Dealing With Hot, Dry Weather
July is typically the month when consistently hot, dry weather sets in for the remainder of the summer. Let the condition of the grass and soil, not the number of days since watering, be the guide to irrigation. Use grass appearance as an indicator of when water is needed. Evidence of footprints that remain a few minutes after walking over the lawn and blue-gray appearance of wilted turf indicate that irrigation is needed. When these situations occur, deep watering in these localized areas will help to get a deeper root system and will store water in the soil for future plant use.

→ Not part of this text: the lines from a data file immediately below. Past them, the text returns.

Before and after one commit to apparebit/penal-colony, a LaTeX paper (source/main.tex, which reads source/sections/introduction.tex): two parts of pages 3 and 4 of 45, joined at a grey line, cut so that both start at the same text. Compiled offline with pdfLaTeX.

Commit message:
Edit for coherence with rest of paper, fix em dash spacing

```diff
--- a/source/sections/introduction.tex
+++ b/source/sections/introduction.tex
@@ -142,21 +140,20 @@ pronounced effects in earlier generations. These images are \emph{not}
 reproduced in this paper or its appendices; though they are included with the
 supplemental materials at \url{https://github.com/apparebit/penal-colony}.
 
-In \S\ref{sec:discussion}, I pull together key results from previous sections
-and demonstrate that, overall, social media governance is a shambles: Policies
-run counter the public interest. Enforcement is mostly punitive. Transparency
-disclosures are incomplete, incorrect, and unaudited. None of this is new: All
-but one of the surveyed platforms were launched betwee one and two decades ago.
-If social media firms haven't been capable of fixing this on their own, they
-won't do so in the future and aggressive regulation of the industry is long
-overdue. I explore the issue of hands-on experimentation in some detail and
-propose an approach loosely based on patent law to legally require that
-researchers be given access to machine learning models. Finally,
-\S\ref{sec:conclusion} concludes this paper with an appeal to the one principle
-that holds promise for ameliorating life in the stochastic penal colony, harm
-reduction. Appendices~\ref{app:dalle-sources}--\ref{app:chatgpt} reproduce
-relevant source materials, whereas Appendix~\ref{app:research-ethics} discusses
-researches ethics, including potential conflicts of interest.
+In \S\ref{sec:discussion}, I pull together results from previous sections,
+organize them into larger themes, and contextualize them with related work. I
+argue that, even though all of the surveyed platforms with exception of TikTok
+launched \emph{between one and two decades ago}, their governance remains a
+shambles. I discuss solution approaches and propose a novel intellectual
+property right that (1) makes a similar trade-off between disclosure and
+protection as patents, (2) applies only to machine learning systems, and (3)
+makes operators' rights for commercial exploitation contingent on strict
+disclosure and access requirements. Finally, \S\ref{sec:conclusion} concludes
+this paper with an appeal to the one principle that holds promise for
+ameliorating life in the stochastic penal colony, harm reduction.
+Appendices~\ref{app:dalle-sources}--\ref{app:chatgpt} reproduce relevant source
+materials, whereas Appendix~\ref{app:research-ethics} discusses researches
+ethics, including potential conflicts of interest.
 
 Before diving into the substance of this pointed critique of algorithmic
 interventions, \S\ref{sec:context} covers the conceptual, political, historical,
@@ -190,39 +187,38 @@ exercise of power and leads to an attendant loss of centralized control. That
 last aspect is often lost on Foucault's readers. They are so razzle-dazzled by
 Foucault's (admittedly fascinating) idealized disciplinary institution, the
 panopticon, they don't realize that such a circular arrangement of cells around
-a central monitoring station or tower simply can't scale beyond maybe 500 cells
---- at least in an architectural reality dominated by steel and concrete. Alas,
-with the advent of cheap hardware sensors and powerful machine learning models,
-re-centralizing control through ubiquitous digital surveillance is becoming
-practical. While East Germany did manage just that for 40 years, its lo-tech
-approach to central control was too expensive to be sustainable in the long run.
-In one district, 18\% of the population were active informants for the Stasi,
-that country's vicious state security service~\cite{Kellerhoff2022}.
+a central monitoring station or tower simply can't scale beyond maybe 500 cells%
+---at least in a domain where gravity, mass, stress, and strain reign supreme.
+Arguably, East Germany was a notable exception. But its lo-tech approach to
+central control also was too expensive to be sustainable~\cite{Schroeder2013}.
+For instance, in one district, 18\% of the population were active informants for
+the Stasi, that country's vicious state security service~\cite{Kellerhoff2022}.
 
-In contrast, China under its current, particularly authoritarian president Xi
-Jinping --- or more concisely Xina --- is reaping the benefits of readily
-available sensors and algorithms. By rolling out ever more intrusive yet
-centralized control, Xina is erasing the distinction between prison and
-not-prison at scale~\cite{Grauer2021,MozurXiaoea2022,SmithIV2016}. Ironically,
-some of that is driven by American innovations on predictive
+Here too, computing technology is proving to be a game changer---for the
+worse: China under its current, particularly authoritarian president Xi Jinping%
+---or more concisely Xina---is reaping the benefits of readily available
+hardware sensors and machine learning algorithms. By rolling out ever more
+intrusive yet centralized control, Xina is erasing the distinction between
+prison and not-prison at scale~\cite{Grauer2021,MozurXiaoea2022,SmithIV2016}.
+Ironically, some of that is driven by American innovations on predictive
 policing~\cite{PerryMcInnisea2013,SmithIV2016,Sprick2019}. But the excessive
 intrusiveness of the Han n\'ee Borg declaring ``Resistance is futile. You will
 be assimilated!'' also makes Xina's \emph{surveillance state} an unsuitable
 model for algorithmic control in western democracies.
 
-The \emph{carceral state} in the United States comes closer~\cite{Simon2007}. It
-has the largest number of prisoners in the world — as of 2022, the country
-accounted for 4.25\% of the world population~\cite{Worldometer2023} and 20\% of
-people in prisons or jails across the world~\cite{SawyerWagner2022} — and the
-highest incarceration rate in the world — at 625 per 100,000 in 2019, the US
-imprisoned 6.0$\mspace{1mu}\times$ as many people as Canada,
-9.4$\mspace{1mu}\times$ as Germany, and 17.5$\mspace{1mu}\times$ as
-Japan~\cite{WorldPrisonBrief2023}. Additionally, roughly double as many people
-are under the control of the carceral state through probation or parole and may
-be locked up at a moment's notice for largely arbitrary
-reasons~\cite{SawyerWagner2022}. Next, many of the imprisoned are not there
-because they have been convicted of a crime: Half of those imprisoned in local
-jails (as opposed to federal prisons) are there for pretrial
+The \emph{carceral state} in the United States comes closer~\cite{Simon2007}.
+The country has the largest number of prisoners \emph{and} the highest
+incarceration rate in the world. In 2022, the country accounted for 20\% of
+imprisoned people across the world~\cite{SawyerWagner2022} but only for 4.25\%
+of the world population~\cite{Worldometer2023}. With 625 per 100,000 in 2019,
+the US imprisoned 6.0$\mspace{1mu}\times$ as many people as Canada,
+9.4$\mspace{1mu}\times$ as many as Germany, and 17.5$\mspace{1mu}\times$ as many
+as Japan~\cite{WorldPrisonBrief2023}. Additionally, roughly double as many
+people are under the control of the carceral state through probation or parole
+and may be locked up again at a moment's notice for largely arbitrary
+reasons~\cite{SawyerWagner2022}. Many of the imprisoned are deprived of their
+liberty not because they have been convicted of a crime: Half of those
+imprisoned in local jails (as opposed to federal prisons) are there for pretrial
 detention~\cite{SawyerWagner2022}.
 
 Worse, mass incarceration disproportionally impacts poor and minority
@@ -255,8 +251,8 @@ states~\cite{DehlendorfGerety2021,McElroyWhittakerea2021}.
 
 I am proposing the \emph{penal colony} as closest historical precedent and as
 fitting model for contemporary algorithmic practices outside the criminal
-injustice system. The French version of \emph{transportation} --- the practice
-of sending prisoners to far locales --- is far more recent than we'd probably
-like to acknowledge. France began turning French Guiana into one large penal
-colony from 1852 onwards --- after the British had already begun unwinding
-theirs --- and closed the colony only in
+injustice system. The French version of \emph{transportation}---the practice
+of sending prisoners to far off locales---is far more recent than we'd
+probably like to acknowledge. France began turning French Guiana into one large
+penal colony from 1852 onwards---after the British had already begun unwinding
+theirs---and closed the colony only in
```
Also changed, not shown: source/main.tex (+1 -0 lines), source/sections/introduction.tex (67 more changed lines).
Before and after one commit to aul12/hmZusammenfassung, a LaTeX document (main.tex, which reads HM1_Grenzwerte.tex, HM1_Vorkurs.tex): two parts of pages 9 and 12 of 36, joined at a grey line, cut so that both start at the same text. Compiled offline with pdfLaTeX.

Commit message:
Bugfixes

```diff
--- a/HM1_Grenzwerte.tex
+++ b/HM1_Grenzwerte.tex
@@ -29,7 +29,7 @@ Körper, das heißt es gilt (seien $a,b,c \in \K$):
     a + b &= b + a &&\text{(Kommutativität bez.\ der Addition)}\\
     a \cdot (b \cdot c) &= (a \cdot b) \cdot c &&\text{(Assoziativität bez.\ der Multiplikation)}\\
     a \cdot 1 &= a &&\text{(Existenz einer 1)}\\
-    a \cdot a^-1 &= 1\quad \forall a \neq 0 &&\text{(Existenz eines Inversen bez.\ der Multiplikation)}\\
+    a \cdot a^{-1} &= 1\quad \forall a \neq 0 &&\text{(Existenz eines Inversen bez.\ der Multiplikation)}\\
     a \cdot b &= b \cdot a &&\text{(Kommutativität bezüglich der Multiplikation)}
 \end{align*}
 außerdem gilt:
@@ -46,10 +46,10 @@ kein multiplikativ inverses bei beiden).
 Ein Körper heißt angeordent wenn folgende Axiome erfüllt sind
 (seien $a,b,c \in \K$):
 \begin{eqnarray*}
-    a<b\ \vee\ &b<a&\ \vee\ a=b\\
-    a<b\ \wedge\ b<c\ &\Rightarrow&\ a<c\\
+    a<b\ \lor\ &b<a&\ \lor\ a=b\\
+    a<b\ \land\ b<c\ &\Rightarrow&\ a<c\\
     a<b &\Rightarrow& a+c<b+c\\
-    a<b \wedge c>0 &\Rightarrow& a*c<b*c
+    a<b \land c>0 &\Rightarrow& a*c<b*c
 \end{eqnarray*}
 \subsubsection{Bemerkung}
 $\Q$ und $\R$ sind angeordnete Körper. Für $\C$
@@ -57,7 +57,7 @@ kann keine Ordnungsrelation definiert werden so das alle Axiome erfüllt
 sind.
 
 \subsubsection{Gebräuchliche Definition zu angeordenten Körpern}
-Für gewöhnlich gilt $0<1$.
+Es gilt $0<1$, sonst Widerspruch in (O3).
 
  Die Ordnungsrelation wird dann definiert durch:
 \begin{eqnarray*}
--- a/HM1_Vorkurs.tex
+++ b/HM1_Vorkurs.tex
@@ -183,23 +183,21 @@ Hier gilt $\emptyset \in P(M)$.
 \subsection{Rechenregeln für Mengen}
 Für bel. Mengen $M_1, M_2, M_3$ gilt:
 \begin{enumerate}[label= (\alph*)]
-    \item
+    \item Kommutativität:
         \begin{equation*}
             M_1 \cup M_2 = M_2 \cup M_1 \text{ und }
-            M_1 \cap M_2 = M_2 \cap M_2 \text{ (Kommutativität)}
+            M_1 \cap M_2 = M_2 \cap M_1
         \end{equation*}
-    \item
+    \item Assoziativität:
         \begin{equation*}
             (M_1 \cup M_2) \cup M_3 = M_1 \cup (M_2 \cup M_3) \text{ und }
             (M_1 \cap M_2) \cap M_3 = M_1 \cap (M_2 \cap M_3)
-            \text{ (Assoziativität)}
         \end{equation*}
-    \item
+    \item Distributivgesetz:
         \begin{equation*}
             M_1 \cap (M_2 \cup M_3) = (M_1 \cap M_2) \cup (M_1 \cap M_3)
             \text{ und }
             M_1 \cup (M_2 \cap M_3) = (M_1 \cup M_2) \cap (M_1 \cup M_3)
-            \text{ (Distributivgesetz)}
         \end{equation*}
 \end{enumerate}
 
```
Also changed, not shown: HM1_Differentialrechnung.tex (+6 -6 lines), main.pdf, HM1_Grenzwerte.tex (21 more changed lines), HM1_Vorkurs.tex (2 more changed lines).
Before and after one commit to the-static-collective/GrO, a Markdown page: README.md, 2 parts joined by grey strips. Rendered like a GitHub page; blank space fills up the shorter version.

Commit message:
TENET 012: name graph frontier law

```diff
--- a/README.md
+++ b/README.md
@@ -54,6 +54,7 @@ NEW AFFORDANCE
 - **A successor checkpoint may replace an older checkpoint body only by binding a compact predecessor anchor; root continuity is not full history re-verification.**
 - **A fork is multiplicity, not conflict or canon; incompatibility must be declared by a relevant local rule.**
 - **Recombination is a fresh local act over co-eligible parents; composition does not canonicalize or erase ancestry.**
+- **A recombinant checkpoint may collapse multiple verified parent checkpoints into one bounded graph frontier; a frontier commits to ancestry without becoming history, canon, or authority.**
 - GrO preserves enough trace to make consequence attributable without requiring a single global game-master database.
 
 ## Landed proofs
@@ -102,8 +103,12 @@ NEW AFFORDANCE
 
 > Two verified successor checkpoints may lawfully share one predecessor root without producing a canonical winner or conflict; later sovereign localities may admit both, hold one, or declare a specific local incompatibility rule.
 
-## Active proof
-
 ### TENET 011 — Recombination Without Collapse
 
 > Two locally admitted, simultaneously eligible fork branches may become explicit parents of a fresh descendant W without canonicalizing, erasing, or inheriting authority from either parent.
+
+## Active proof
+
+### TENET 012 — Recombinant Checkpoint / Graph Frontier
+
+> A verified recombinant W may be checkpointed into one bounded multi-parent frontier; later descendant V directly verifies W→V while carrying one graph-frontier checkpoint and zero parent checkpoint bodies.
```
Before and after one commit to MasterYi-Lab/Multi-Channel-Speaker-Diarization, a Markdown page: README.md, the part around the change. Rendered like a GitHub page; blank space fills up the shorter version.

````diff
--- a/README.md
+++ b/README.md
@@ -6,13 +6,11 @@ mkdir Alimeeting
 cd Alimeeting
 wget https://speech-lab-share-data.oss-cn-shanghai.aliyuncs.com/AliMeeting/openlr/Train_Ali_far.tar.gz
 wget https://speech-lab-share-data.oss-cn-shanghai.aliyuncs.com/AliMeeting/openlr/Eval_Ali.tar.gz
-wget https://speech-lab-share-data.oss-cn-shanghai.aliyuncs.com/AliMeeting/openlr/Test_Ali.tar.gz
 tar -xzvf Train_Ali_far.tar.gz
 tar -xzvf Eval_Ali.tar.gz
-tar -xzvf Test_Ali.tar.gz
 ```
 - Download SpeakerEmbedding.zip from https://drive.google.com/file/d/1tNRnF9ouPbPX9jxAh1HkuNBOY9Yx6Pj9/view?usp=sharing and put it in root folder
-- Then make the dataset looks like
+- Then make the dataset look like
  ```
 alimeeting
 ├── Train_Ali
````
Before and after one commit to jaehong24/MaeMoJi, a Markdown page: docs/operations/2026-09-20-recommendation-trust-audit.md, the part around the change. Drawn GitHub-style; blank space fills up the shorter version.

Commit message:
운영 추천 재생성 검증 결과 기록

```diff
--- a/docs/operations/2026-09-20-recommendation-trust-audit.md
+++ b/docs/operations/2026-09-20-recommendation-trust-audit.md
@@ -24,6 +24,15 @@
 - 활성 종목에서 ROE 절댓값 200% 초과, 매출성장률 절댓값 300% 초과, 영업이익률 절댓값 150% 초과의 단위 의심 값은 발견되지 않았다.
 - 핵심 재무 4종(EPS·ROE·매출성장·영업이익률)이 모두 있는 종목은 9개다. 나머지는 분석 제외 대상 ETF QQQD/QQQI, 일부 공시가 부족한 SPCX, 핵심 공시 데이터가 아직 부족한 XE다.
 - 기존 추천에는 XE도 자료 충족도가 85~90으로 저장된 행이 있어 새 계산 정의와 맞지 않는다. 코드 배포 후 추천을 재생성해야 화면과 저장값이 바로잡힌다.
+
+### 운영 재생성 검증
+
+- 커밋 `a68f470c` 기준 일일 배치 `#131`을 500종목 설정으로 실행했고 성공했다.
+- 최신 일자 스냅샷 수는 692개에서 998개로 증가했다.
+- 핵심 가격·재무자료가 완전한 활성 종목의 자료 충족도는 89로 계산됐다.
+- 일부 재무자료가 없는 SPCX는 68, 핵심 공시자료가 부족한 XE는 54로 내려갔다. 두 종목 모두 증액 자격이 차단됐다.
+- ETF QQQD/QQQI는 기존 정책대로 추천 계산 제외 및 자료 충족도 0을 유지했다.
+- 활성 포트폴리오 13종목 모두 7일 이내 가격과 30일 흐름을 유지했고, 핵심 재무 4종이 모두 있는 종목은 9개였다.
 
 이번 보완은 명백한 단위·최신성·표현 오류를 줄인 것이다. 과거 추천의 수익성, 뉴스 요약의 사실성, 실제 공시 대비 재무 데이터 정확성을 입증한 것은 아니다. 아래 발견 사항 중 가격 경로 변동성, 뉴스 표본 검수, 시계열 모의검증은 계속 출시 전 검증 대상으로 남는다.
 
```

In Colorado, we can rarely depend on rainfall as a substantial means of water for healthy turf. Don’t let a couple afternoon showers fool you into rolling up the hoses or turning off the sprinkler clock. Continue to monitor for weeds in the turf and treat appropriately. Certain below ground insect damage may appear at this time in the form of dead or dying areas. These areas may require treatment by lawn care professionals.